_EXERCISE OBJECTIVE_
Each line that contains the word "append" counts once; give the total for the records below and nothing else.

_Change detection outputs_
----------

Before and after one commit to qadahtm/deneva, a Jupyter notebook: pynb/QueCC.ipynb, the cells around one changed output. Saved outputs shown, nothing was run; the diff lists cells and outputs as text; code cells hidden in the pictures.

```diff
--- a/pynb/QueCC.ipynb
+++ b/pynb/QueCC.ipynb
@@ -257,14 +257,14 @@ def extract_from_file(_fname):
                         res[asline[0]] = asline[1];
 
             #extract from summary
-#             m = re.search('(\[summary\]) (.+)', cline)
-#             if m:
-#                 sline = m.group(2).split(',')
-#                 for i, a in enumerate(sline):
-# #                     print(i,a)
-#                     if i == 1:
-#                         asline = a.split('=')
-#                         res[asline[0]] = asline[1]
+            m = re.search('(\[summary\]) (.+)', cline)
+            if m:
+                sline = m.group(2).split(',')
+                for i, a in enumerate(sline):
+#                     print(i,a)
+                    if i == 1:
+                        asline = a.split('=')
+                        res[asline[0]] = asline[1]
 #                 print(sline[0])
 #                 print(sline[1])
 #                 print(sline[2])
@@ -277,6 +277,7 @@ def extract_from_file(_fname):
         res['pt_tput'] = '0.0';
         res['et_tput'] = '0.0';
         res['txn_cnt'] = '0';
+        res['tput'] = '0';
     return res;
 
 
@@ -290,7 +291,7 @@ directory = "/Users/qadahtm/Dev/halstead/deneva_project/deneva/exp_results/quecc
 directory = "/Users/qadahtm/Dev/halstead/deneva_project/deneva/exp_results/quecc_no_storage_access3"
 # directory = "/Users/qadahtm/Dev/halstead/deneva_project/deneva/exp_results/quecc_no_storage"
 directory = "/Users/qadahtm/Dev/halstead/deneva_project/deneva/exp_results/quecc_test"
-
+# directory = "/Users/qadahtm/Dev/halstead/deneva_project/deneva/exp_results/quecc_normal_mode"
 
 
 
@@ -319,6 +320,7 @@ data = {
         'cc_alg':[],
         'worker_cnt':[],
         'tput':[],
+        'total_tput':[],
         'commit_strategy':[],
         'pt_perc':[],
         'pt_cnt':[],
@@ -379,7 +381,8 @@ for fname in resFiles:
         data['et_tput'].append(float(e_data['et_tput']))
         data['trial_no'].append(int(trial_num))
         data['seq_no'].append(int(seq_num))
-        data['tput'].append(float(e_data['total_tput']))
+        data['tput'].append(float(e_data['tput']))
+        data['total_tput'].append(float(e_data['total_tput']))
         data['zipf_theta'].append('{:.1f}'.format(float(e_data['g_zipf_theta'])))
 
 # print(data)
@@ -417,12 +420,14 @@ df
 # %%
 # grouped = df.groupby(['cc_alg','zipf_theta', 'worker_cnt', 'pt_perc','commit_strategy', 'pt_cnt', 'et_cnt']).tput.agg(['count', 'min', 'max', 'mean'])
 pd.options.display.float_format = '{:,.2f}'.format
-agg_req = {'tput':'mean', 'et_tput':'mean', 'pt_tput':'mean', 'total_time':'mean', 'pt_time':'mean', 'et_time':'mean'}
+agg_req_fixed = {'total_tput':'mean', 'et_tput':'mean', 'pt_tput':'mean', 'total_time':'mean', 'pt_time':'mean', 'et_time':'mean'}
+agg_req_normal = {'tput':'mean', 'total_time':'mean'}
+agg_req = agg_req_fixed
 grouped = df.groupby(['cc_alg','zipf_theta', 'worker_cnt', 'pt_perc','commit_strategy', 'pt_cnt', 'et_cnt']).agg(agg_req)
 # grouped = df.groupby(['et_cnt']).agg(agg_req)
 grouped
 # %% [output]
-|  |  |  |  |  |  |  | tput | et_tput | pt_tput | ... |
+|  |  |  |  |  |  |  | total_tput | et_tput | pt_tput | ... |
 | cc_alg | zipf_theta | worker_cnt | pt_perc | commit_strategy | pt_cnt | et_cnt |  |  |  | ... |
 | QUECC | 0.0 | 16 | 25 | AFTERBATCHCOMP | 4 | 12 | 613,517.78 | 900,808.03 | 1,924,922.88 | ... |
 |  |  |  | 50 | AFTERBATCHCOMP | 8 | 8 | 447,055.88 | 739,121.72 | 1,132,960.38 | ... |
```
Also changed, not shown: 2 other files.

----------

_YOUR RESPONSE_
7